By most accounts, students’ recommendations and their essays will get a closer read. And admissions officers will pore over transcripts looking for academic rigor and any patterns that help bear out a student’s academic profile. They’ll be working overtime trying to triangulate each piece of the application they have, to make up for what they don’t.
“The time and intensity that will be involved in the upcoming year is terrifying,” Abbott said. With some 35,000 applications expected to come in without standardized test scores or “a nice, easy, clean grade-point average that we can hang our hat on,” admissions officers will have to “take a deeper dive into each file and dig deeper into each candidate.”
“I’ll use myself as example. I’ve had to cancel my wedding four times,” Schiffman said, with a laugh. “Everyone is going through something, so I don’t think [admissions] folks are going to want to relive it over and over and over again with 45,000 applications.”
Schiffman is quick to add, however, that admissions officers understand the pandemic has created truly extenuating circumstances for many students, and they will be paying close attention to a new short question about how it’s affected students that has been added to this year’s Common Application.

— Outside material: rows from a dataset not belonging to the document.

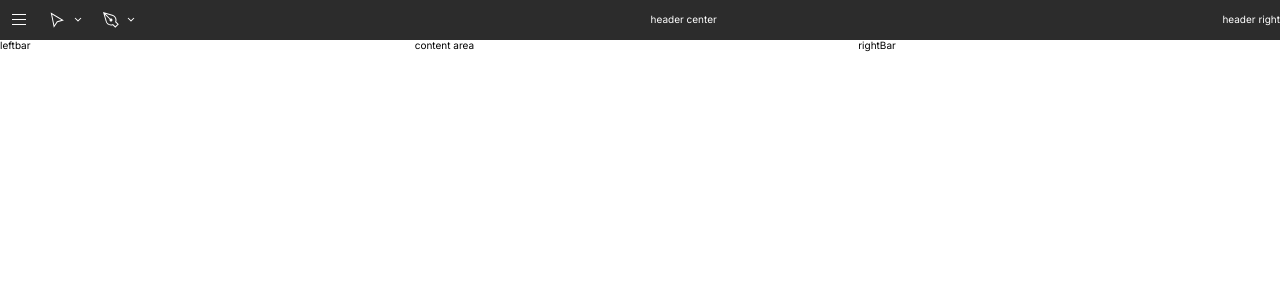
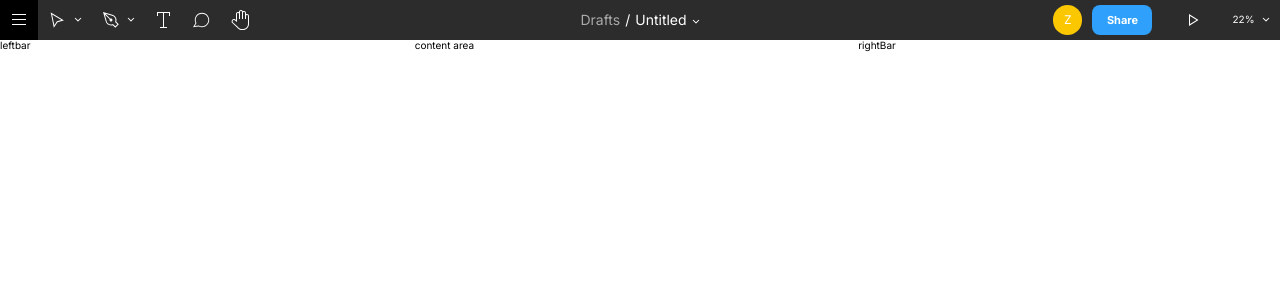
Before and after one commit to zeeshanjunaid/figma-design, a React (Create React App) app: page / in a window 1280 px wide. Shown: the top 300 px of the page. Built offline with nearby package versions, Linux system fonts and the light colour scheme.

Commit message:
header updated

```diff
--- a/src/components/header.js
+++ b/src/components/header.js
@@ -6,7 +6,16 @@ import {
   HeaderMenuRight,
 } from "../styles/headerStyle";
 import uuid from "react-uuid";
-import { MenuIcon, FlyButton, Chevron, Pen } from "./icons";
+import {
+  MenuIcon,
+  FlyButton,
+  Chevron,
+  Pen,
+  Toolbar,
+  Hand,
+  Location,
+  Play,
+} from "./icons";
 const menuLeftData = [
   {
     id: 1,
@@ -26,12 +35,45 @@ const menuLeftData = [
     hasDropDown: true,
     dropDownContent: "content",
   },
+  {
+    id: 4,
+    icon: <Toolbar />,
+    hasDropDown: false,
+    dropDownContent: "",
+  },
+  {
+    id: 5,
+    icon: <Location />,
+    hasDropDown: false,
+    dropDownContent: "",
+  },
+  {
+    id: 6,
+    icon: <Hand />,
+    hasDropDown: false,
+    dropDownContent: "",
+  },
+];
+
+const menuRightData = [
+  {
+    id: 11,
+    icon: <Play />,
+    hasDropDown: false,
+    dropDownContent: "",
+  },
+  {
+    id: 12,
+    icon: "22%",
+    hasDropDown: true,
+    dropDownContent: "content",
+  },
 ];
 const Header = () => {
-  const [active, setActive] = useState(false);
+  const [active, setActive] = useState("");
   const handleClick = (item) => {
     if (active === item.id) {
-      setActive(false);
+      setActive("");
     } else {
       setActive(item.id);
     }
@@ -58,13 +100,48 @@ const Header = () => {
               </span>
             )}
             {active === item.id && item.dropDownContent !== "" && (
-              <div class="dropdown">{item.dropDownContent}</div>
+              <div className="dropdown">{item.dropDownContent}</div>
             )}
           </li>
         ))}
       </HeaderMenuLeft>
-      <HeaderMenuCenter>header center</HeaderMenuCenter>
-      <HeaderMenuRight>header right</HeaderMenuRight>
+      <HeaderMenuCenter>
+        <a href="#">Drafts</a>
+        <span className="dash-mark">/</span>
+        <a href="#">
+          Untitled
+          <span>
+            <Chevron />
+          </span>
+        </a>
+      </HeaderMenuCenter>
+      <HeaderMenuRight>
+        <a className="dpIcon" href="#">Z</a>
+        <button>Share</button>
+        {menuRightData.map((item) => (
+          <li
+            key={uuid()}
+            className={
+              item.id === active &&
+              "activeClass " +
+                (active === item.id &&
+                  item.dropDownContent !== "" &&
+                  "hasDropDown")
+            }
+            onClick={() => handleClick(item)}
+          >
+            {item.icon}
+            {item.hasDropDown && (
+              <span>
+                <Chevron />
+              </span>
+            )}
+            {active === item.id && item.dropDownContent !== "" && (
+              <div className="dropdown">{item.dropDownContent}</div>
+            )}
+          </li>
+        ))}
+      </HeaderMenuRight>
     </HeaderArea>
   );
 };
--- a/src/components/icons.js
+++ b/src/components/icons.js
@@ -65,3 +65,71 @@ export const Pen = () => (
     ></path>
   </svg>
 );
+
+export const Toolbar = () => (
+  <svg
+    width="18"
+    height="18"
+    viewBox="0 0 18 18"
+    xmlns="http://www.w3.org/2000/svg"
+  >
+    <path
+      d="M2 5h1V2h5v14H5v1h7v-1H9V2h5v3h1V1H2v4z"
+      fillRule="nonzero"
+      fillOpacity="1"
+      fill="#fff"
+      stroke="none"
+    ></path>
+  </svg>
+);
+
+export const Hand = () => (
+  <svg
+    width="20"
+    height="20"
+    viewBox="0 0 20 20"
+    xmlns="http://www.w3.org/2000/svg"
+  >
+    <path
+      d="M2.026 12.382c-.518-.487-.57-1.308-.118-1.856.435-.527 1.191-.62 1.74-.216l1.347.996 1 .739V4c0-.552.448-1 1-1 .553 0 1 .448 1 1v5h1V2c0-.552.448-1 1-1 .553 0 1 .448 1 1v7h1V3c0-.552.448-1 1-1 .553 0 1 .448 1 1v6h1V6c0-.552.448-1 1-1 .553 0 1 .448 1 1v8c0 2.762-2.238 5-5 5h-1c-1.553 0-2.94-.708-3.858-1.82-.036-.028-.071-.06-.106-.092l-5.005-4.706zm4.4 5.507l-.08-.072-5.005-4.706c-.902-.848-.993-2.267-.204-3.221.772-.936 2.127-1.106 3.105-.384l.753.557V4c0-1.104.896-2 2-2 .365 0 .706.097 1 .268V2c0-1.105.896-2 2-2 .873 0 1.615.559 1.888 1.338.318-.214.7-.338 1.112-.338 1.105 0 2 .895 2 2v1.268c.295-.17.636-.268 1-.268 1.105 0 2 .896 2 2v8c0 3.314-2.686 6-6 6h-1c-1.83 0-3.47-.821-4.57-2.111z"
+      fillRule="evenodd"
+      fillOpacity="1"
+      fill="#fff"
+      stroke="none"
+    ></path>
+  </svg>
+);
+
+export const Location = () => (
+  <svg
+    width="18"
+    height="18"
+    viewBox="0 0 20 20"
+    xmlns="http://www.w3.org/2000/svg"
+  >
+    <path
+      d="M1.944 16.75l1.696-2.758.287-.465-.237-.493c-.465-.951-.697-1.91-.69-3.034 0-3.866 3.134-7 7-7 3.866 0 7 3.134 7 7 0 3.866-3.134 7-7 7-1.14.007-2.112-.232-3.074-.709l-.268-.131-.296.037-4.418.552zm4.543.44c1.06.518 2.253.81 3.513.81 4.418 0 8-3.582 8-8 0-4.418-3.582-8-8-8-4.418 0-8 3.582-8 8 0 1.243.283 2.419.789 3.468l-2.117 3.44L0 18l1.272-.159 5.215-.652z"
+      fillRule="nonzero"
+      fillOpacity="1"
+      fill="#fff"
+      stroke="none"
+    ></path>
+  </svg>
+);
+
+export const Play = () => (
+  <svg
+    width="40"
+    height="40"
+    viewBox="0 0 40 40"
+    xmlns="http://www.w3.org/2000/svg"
+  >
+    <path
+      d="M17 14.098l.765.478 8 5 .678.424-.678.424-8 5-.765.478V14.098zm1 1.804v8.196L24.557 20 18 15.902z"
+      fillRule="evenodd"
+      fillOpacity="1"
+      fill="#fff"
+      stroke="none"
+    ></path>
+  </svg>
+);
--- a/src/styles/headerStyle.js
+++ b/src/styles/headerStyle.js
@@ -8,18 +8,17 @@ export const HeaderArea = styled.div`
   display: flex;
   align-items: center;
   justify-content: space-between;
-  ul {
-    list-style: none;
+`;
+export const HeaderMenuLeft = styled.div`
+  list-style: none;
+  display: flex;
+  flex-grow: 1;
+  flex-basis: 0;
+  li {
+    height: 4rem;
+    padding: 1rem;
     display: flex;
-    li {
-      padding: 1rem;
-      display: flex;
-      align-items: center;
-    }
-  }
-`;
-export const HeaderMenuLeft = styled.ul`
-  li {
+    align-items: center;
     transition: all 0.3s;
     position: relative;
     overflow: visible;
@@ -64,5 +63,119 @@ export const HeaderMenuLeft = styled.ul`
   }
 `;
 
-export const HeaderMenuCenter = styled.ul``;
-export const HeaderMenuRight = styled.ul``;
+export const HeaderMenuCenter = styled.div`
+  flex-grow: 1;
+  flex-basis: 0;
+  display: flex;
+  align-items: center;
+  justify-content: center;
+  font-size: 1.4rem;
+  span.dash-mark {
+    padding: 0 0.5rem;
+  }
+  a {
+    font-size: 1.4rem;
+    transition: all 0.3s;
+    &:hover {
+      cursor: default;
+    }
+    &:first-child {
+      color: #aaaaaa;
+      &:hover {
+        color: ${(props) => props.theme.whiteColor};
+      }
+    }
+    &:last-child {
+      color: ${(props) => props.theme.whiteColor} !important;
+      svg {
+        transition: all 0.3s;
+        margin-left: 0.5rem;
+      }
+      &:hover {
+        span svg {
+          transform: translateY(0.3rem);
+        }
+      }
+    }
+  }
+`;
+export const HeaderMenuRight = styled.div`
+  list-style: none;
+  display: flex;
+  flex-grow: 1;
+  flex-basis: 0;
+  justify-content: flex-end;
+  align-items: center;
+  li {
+    height: 4rem;
+    padding: 1rem;
+    display: flex;
+    align-items: center;
+    transition: all 0.3s;
+    position: relative;
+    overflow: visible;
+
+    span {
+      margin-left: 0.75rem;
+      transition: all 0.3s;
+    }
+    &:hover {
+      background-color: ${(props) => props.theme.blackColor};
+      span {
+        transform: translateY(0.3rem);
+      }
+    }
+    &.activeClass {
+      background-color: ${(props) => props.theme.blueColor};
+    }
+    &.hasDropDown {
+      &::after {
+        content: "";
+        width: 1.2rem;
+        height: 1.2rem;
+        background: ${(props) => props.theme.blackColor};
+        position: absolute;
+        bottom: -1.5rem;
+        right: 1rem;
+        transform: rotate(45deg);
+        z-index: 10;
+      }
+    }
+
+    .dropdown {
+      width: 10rem;
+      height: 4rem;
+      background: ${(props) => props.theme.blackColor};
+      position: absolute;
+      top: 115%;
+      left: 0;
+      z-index: 11;
+      padding: 1rem;
+    }
+  }
+  button {
+    background: ${(props) => props.theme.blueColor};
+    color: ${(props) => props.theme.whiteColor};
+    border: 0px;
+    font-size: 1.1rem;
+    font-weight: bold;
+    width: 6rem;
+    height: 3rem;
+    border-radius: 0.8rem;
+    text-align: center;
+    margin-right: 1rem;
+
+    &:hover {
+      cursor: pointer;
+    }
+  }
+  .dpIcon {
+    color: ${(props) => props.theme.whiteColor};
+    background: #fbc701;
+    padding: .8rem 1.1rem;
+    font-size: 1.2rem;
+    margin-right: 1rem;
+    border-radius: 150%;
+    text-align: center;
+  }
+`;
```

“We’re real people who are also experiencing COVID,” said Whitney Soule, senior vice president, dean of admissions and student aid at Bowdoin College in Maine. “We’re also worried about people we love who are sick. We’re also not able to see people that we need to see or go places we really need to go. We’re living with a lot of the same stresses. So we understand what [students] will be telling us, and we’re sensitive to it, and we care about it.”